This year is the first time I've turned our rabbit manure into "tea" - that is, liquid fertilizer. The process is exceedingly simple (learn how here), and by turning the manure into a liquid, the nutrients hit the plants much faster. I am not exaggerating when I say that within an hour of application, I've noticed plants fertilized with rabbit manure tea have noticeably grown.
This lead me to wonder why rabbit manure is so very effective in the garden. What makes it different from other animal manures?
NPK Rating for Rabbit Manure
As you may know, commercial fertilizers all contain an NPK rating. N stands for nitrogen, P stands for phosphorus, and K stands for potassium.
Nitrogen is used by plants to make leaves and green growth. That means it's essential for growing leafy greens, and helps crops like tomatoes get off to a good, strong start.
Phosphorus helps transform energy from the sun into chemical energy the plant uses to grow. In addition, phosphorus helps plants become stronger and more able to handle stresses like too little water or too much sun, plus it helps the plant grow roots and produce flowers and fruit.
Potassium aids in the prevention of disease and helps produce better-tasting fruit by controlling water content, protein, and sugars.
Aged horse manure, which is widely considered the gold standard for garden fertilizer, has an NPK rating of .70-.30-.60. Steer, another popular manure for gardens, is .70-.30-.40. Sheep manure is .70-.30-.60 and chicken is 1.1-.80-.50.
Rabbit manure is 2.4-1.4-.60...the best of them all. No wonder I see such a noticeable difference when I fertilize with rabbit manure!
How to Collect Rabbit Manure
If your rabbits are in any type of hutch or cage, they should have a manure tray beneath them. Alternatively, some homesteaders allow manure to fall directly into bins beneath their rabbits' cages. It's fine if the manure has a wee bit of hay in it.
My daughter regularly empties the rabbit manure trays into a large plastic tub. We keep the tub in a sheltered location because weather (especially rain) leeches nutrients from the manure. When I want to fertilize the garden, I scoop up whatever I need, as I need it.
If you don't own any rabbits, check local Facebook and Craigslist ads. Often, local rabbit owners sell or give away their bunny manure. And if you don't see any listings, don't despair; put up an "in search of" ad.
How to Apply Rabbit Manure
When installing a new plant, I always add a scoop or two of rabbit manure to the hole. You may also sprinkle manure around plants and gently dig it in, then water. I've also sprinkled bunny manure onto the surface of the soil and watered it in as a top dressing, though this is the least effective technique.
Rabbit manure tea may be applied once a week. Whole manure that's placed in a hole, dug around plants, or used as a top dressing may be applied about once or twice a month.

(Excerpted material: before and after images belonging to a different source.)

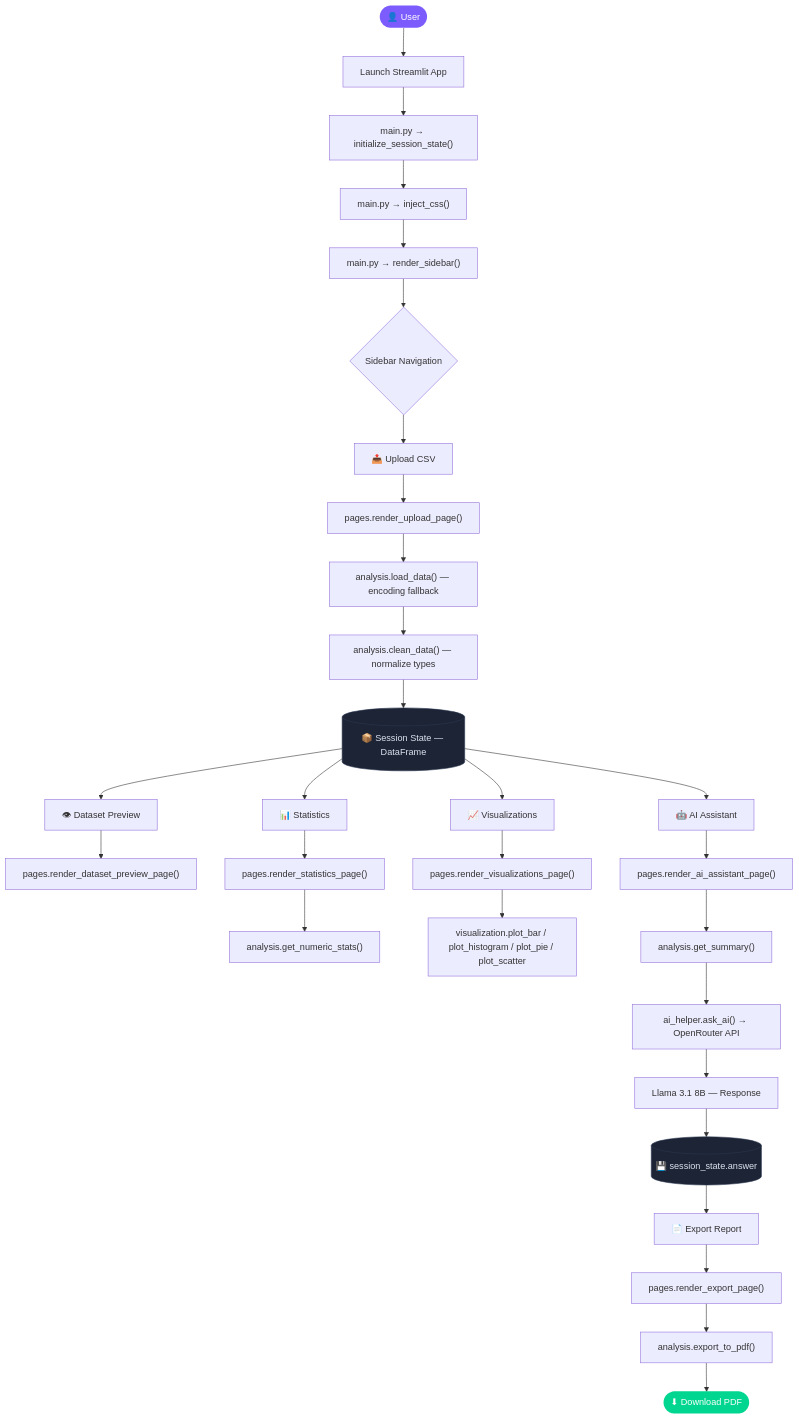
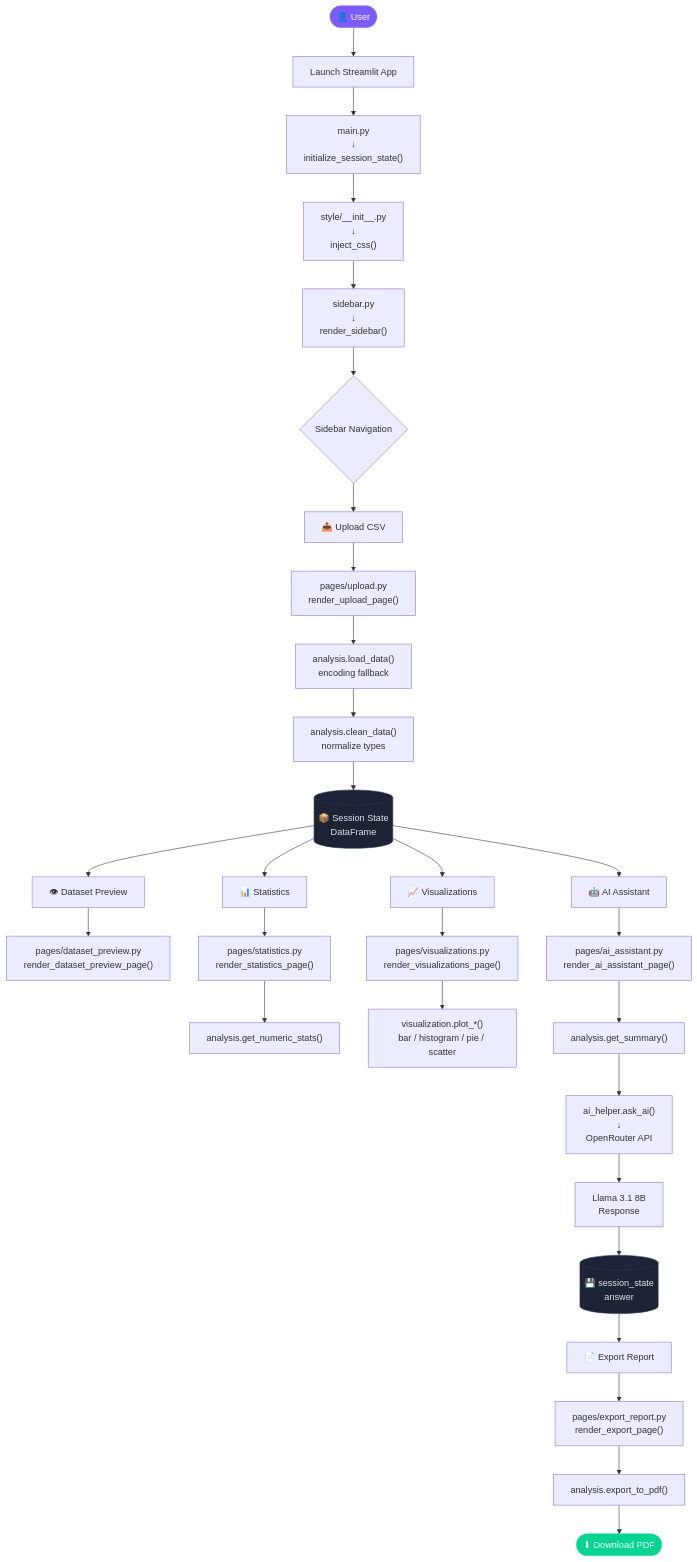
One commit to abdullahkamran426-lab/ai_anylist_assistand changed the diagram in README.md. Above: the diagram before and after it, drawn with Mermaid. The commit also changed other lines of this file, not shown here.

````diff
--- a/README.md
+++ b/README.md
@@ -138,41 +138,41 @@
 ```mermaid
 flowchart TD
     A([👤 User]) --> B[Launch Streamlit App]
-    B --> C["main.py → initialize_session_state()"]
-    C --> D["main.py → inject_css()"]
-    D --> E["main.py → render_sidebar()"]
+    B --> C["main.py<br/>↓<br/>initialize_session_state()"]
+    C --> D["style/__init__.py<br/>↓<br/>inject_css()"]
+    D --> E["sidebar.py<br/>↓<br/>render_sidebar()"]
     E --> F{Sidebar Navigation}
 
     F --> G[📤 Upload CSV]
-    G --> H["pages.render_upload_page()"]
-    H --> I["analysis.load_data() — encoding fallback"]
-    I --> J["analysis.clean_data() — normalize types"]
-    J --> K[(📦 Session State — DataFrame)]
+    G --> H["pages/upload.py<br/>render_upload_page()"]
+    H --> I["analysis.load_data()<br/>encoding fallback"]
+    I --> J["analysis.clean_data()<br/>normalize types"]
+    J --> K[(📦 Session State<br/>DataFrame)]
 
     K --> L[👁 Dataset Preview]
     K --> M[📊 Statistics]
     K --> N[📈 Visualizations]
     K --> O[🤖 AI Assistant]
 
-    L  --> L1["pages.render_dataset_preview_page()"]
-    M  --> M1["pages.render_statistics_page()"]
+    L  --> L1["pages/dataset_preview.py<br/>render_dataset_preview_page()"]
+    M  --> M1["pages/statistics.py<br/>render_statistics_page()"]
     M1 --> M2["analysis.get_numeric_stats()"]
-    N  --> N1["pages.render_visualizations_page()"]
-    N1 --> N2["visualization.plot_bar / plot_histogram / plot_pie / plot_scatter"]
+    N  --> N1["pages/visualizations.py<br/>render_visualizations_page()"]
+    N1 --> N2["visualization.plot_*()<br/>bar / histogram / pie / scatter"]
 
-    O  --> O1["pages.render_ai_assistant_page()"]
+    O  --> O1["pages/ai_assistant.py<br/>render_ai_assistant_page()"]
     O1 --> O2["analysis.get_summary()"]
-    O2 --> O3["ai_helper.ask_ai() → OpenRouter API"]
-    O3 --> O4["Llama 3.1 8B — Response"]
-    O4 --> O5[(💾 session_state.answer)]
+    O2 --> O3["ai_helper.ask_ai()<br/>↓<br/>OpenRouter API"]
+    O3 --> O4["Llama 3.1 8B<br/>Response"]
+    O4 --> O5[(💾 session_state<br/>answer)]
 
     O5  --> P[📄 Export Report]
-    P  --> P1["pages.render_export_page()"]
+    P  --> P1["pages/export_report.py<br/>render_export_page()"]
     P1 --> P2["analysis.export_to_pdf()"]
     P2 --> Q([⬇ Download PDF])
 
     style A  fill:#7C5CFC,color:#fff,stroke:none
     style K  fill:#1C2435,color:#DCE4F0,stroke:#2D3A52
     style O5 fill:#1C2435,color:#DCE4F0,stroke:#2D3A52
     style Q  fill:#00D68F,color:#fff,stroke:none
 ```
````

In addition, rabbit manure can go into your compost bin, to help make super-compost, along with kitchen scraps and garden debris. (Learn more about composting here.)